ASSIGNMENT: Every line of the material that mentions the word "real" should be copied out.
[Opening INPUT DATA section]
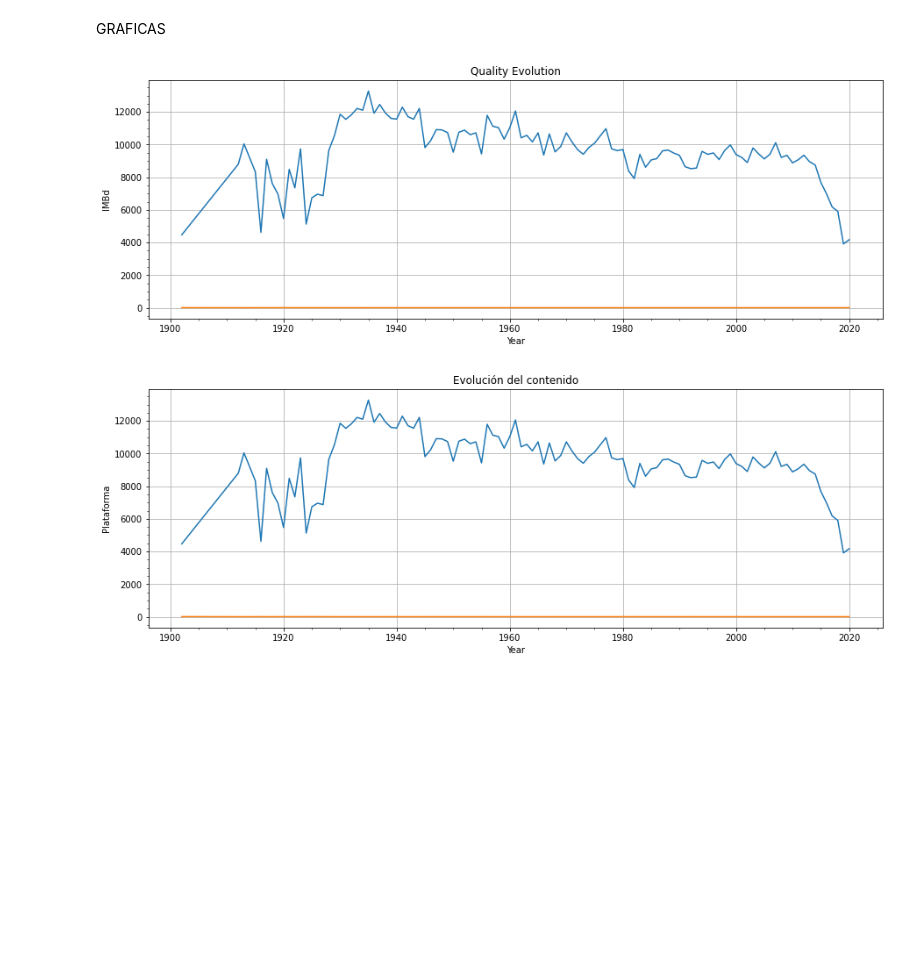
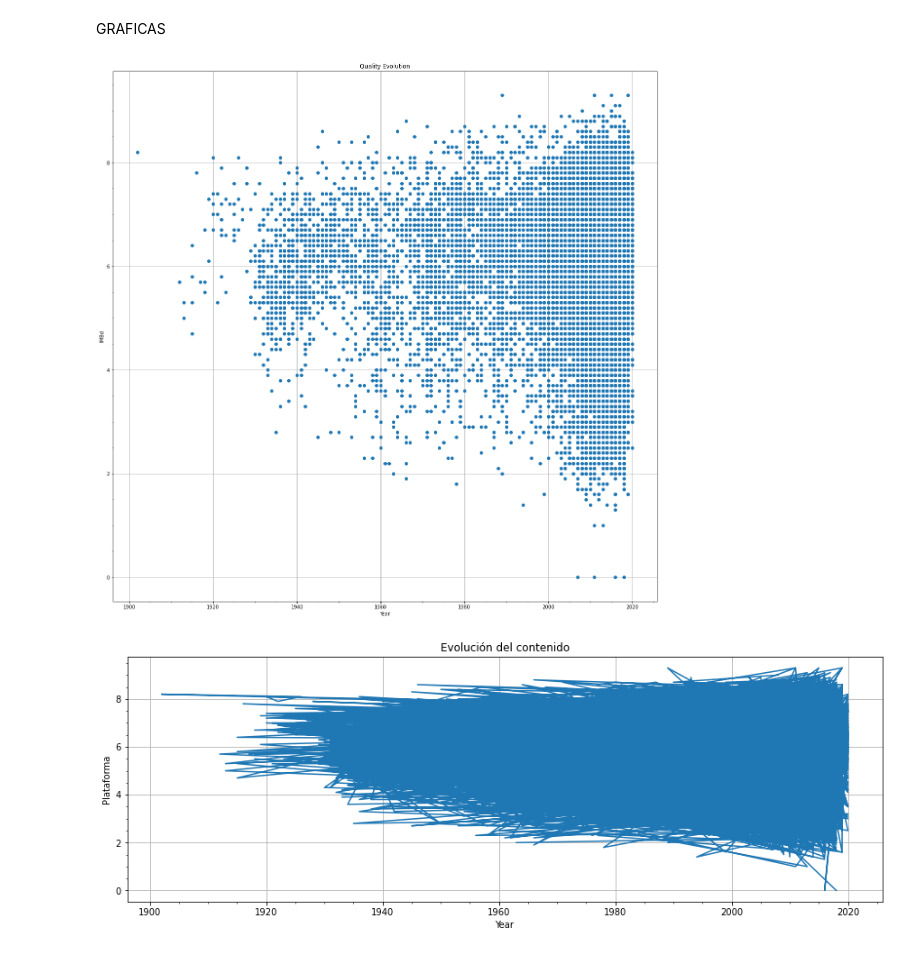
Before and after one commit to basapacheco/Final-Project-Ironhack-Evolucion_del_Genero_Cinematografico, a Jupyter notebook: Analisis de la evolución del cine en plataformas.ipynb, the cells around one changed output. Saved outputs shown, nothing was run; the diff lists cells and outputs as text; code cells hidden in the pictures; blank space fills up the shorter version.

```diff
--- a/Analisis de la evolución del cine en plataformas.ipynb
+++ b/Analisis de la evolución del cine en plataformas.ipynb
@@ -97,3 +97,6 @@ pelisdrop2
 | 2019 | 3912.021771 | 6.041641 |
 | 2020 | 4168.612245 | 6.175000 |
 109 rows × 2 columns
+# %%
+pelisdrop2=pelisdrop[['IMDb']]
+pelisdrop2
@@ -100,15 +118,15 @@ pelisdrop2
 # %% [markdown]
 GRAFICAS
 # %%
-plt.figure(figsize=(15,5))
+plt.figure(figsize=(20,20))
 plt.grid()
 plt.minorticks_on()
-plt.plot(pelisdrop2)
+plt.plot(pelisdrop2, 'o')
 plt.xlabel('Year')
 plt.ylabel('IMBd')
 plt.title("Quality Evolution");
 # %% [output]
-[figure, old version]
+[figure, new version]
 # %%
 plt.figure(figsize=(15,5))
 plt.grid()
@@ -118,4 +136,4 @@ plt.xlabel('Year')
 plt.ylabel('Plataforma')
 plt.title("Evolución del contenido");
 # %% [output]
-[figure, old version]
+[figure, new version]
```
Also changed, not shown: parts of 1 cell of this notebook.
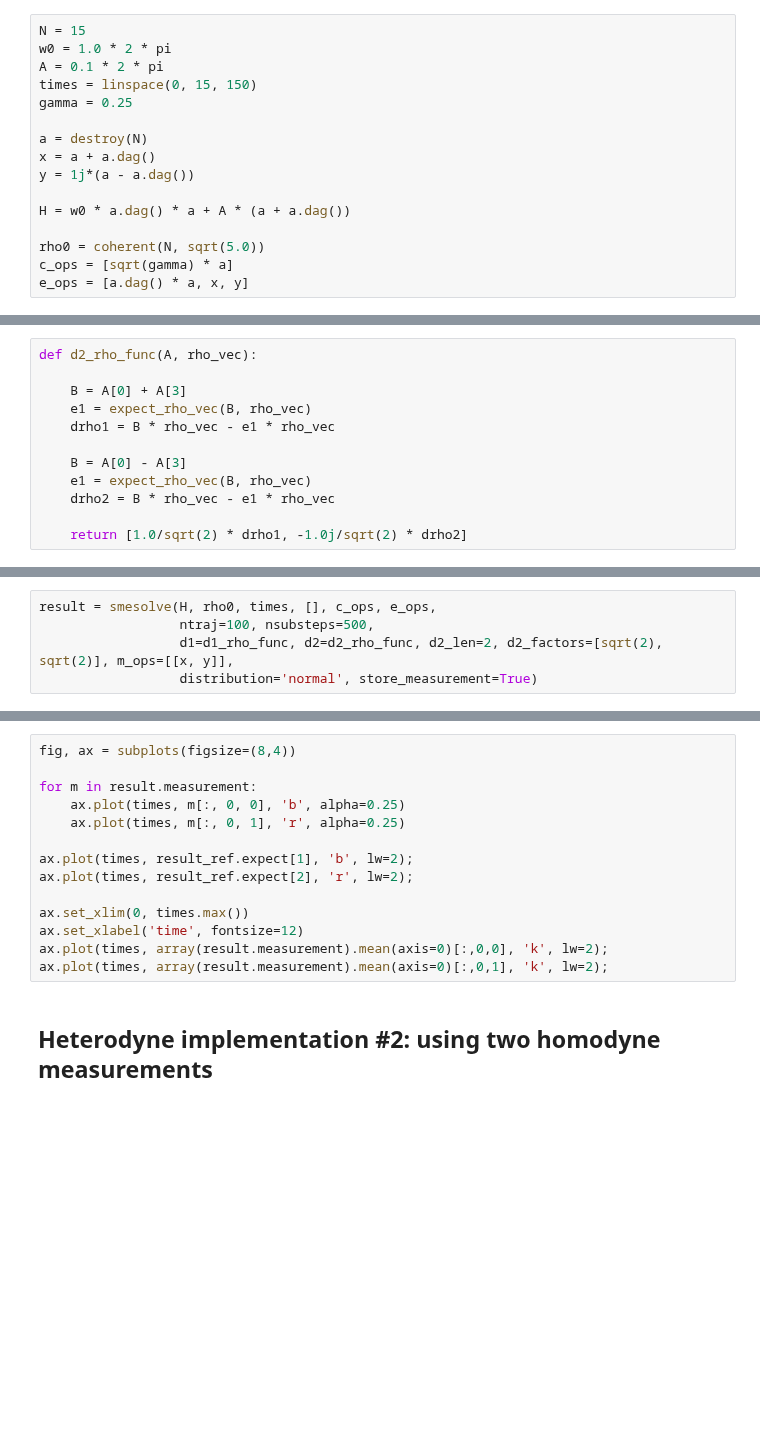
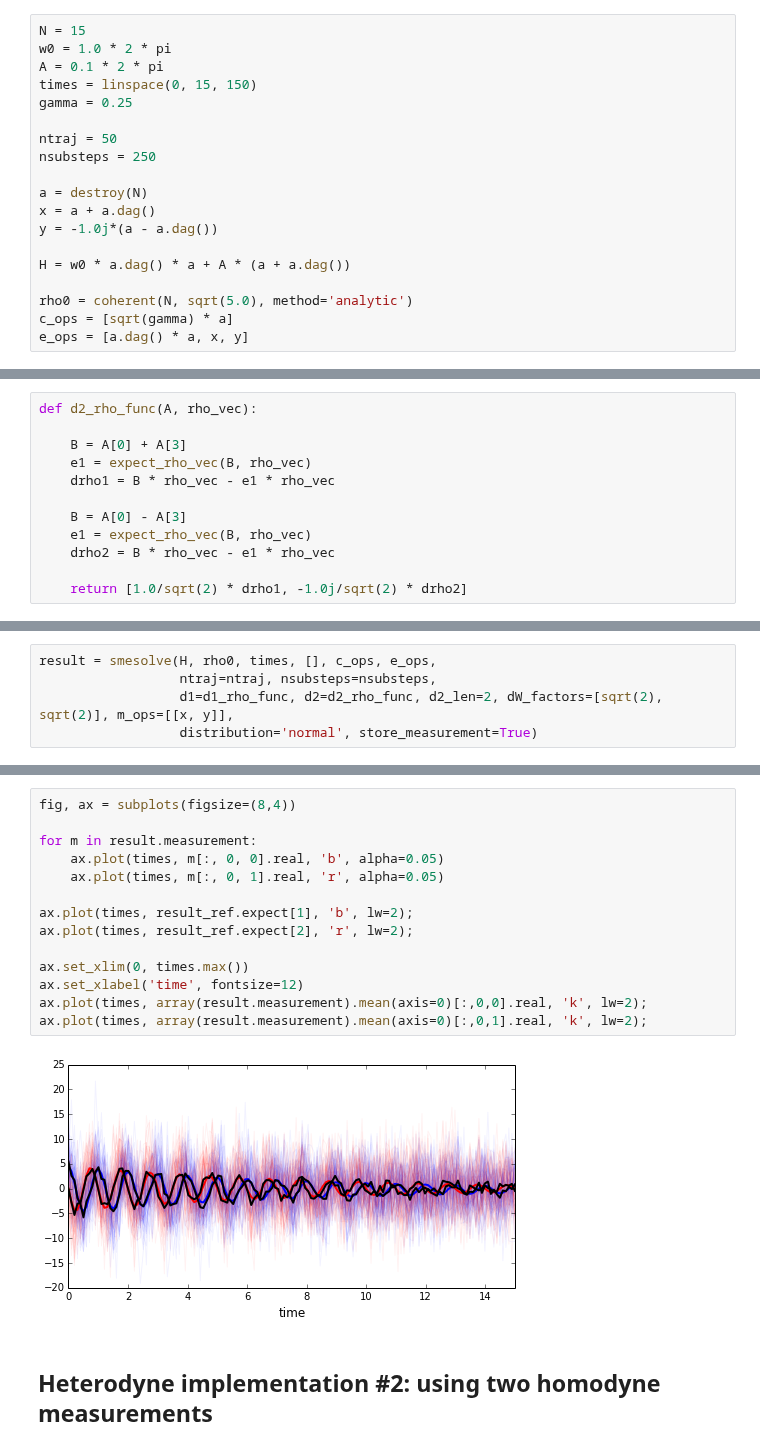
Before and after one commit to qutip/qutip-notebooks, a Jupyter notebook: development/development-smesolve-heterodyne.ipynb, the cells around one changed output, grey strips where cells are left out. Cells and saved outputs as stored; diff of their text form; blank space fills up the shorter version.

```diff
--- a/development/development-smesolve-heterodyne.ipynb
+++ b/development/development-smesolve-heterodyne.ipynb
@@ -19,13 +25,16 @@ A = 0.1 * 2 * pi
 times = linspace(0, 15, 150)
 gamma = 0.25
 
+ntraj = 50
+nsubsteps = 250
+
 a = destroy(N)
 x = a + a.dag()
-y = 1j*(a - a.dag())
+y = -1.0j*(a - a.dag())
 
 H = w0 * a.dag() * a + A * (a + a.dag())
 
-rho0 = coherent(N, sqrt(5.0))
+rho0 = coherent(N, sqrt(5.0), method='analytic')
 c_ops = [sqrt(gamma) * a]
 e_ops = [a.dag() * a, x, y]
 # %%
@@ -88,5 +99,5 @@ In qutip we define these measurement operators using the `m_ops = [[x, y]]` and
 # %%
 result = smesolve(H, rho0, times, [], c_ops, e_ops,
-                  ntraj=100, nsubsteps=500,
-                  d1=d1_rho_func, d2=d2_rho_func, d2_len=2, d2_factors=[sqrt(2), sqrt(2)], m_ops=[[x, y]],
+                  ntraj=ntraj, nsubsteps=nsubsteps,
+                  d1=d1_rho_func, d2=d2_rho_func, d2_len=2, dW_factors=[sqrt(2), sqrt(2)], m_ops=[[x, y]],
                   distribution='normal', store_measurement=True)
@@ -95,17 +120,19 @@ plot_expectation_values([result, result_ref]);
 # %%
 fig, ax = subplots(figsize=(8,4))
 
 for m in result.measurement:
-    ax.plot(times, m[:, 0, 0], 'b', alpha=0.25)
-    ax.plot(times, m[:, 0, 1], 'r', alpha=0.25)
+    ax.plot(times, m[:, 0, 0].real, 'b', alpha=0.05)
+    ax.plot(times, m[:, 0, 1].real, 'r', alpha=0.05)
 
 ax.plot(times, result_ref.expect[1], 'b', lw=2);
 ax.plot(times, result_ref.expect[2], 'r', lw=2);
 
 ax.set_xlim(0, times.max())
 ax.set_xlabel('time', fontsize=12)
-ax.plot(times, array(result.measurement).mean(axis=0)[:,0,0], 'k', lw=2);
-ax.plot(times, array(result.measurement).mean(axis=0)[:,0,1], 'k', lw=2);
+ax.plot(times, array(result.measurement).mean(axis=0)[:,0,0].real, 'k', lw=2);
+ax.plot(times, array(result.measurement).mean(axis=0)[:,0,1].real, 'k', lw=2);
+# %% [output]
+[figure, added]
 # %% [markdown]
 ## Heterodyne implementation #2: using two homodyne measurements
 # %% [markdown]
```
Also changed, not shown: parts of 16 cells of this notebook.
[Closing INPUT DATA section]
RESULT FOR THIS TASK:
+    ax.plot(times, m[:, 0, 0].real, 'b', alpha=0.05)
+    ax.plot(times, m[:, 0, 1].real, 'r', alpha=0.05)
+ax.plot(times, array(result.measurement).mean(axis=0)[:,0,0].real, 'k', lw=2);
+ax.plot(times, array(result.measurement).mean(axis=0)[:,0,1].real, 'k', lw=2);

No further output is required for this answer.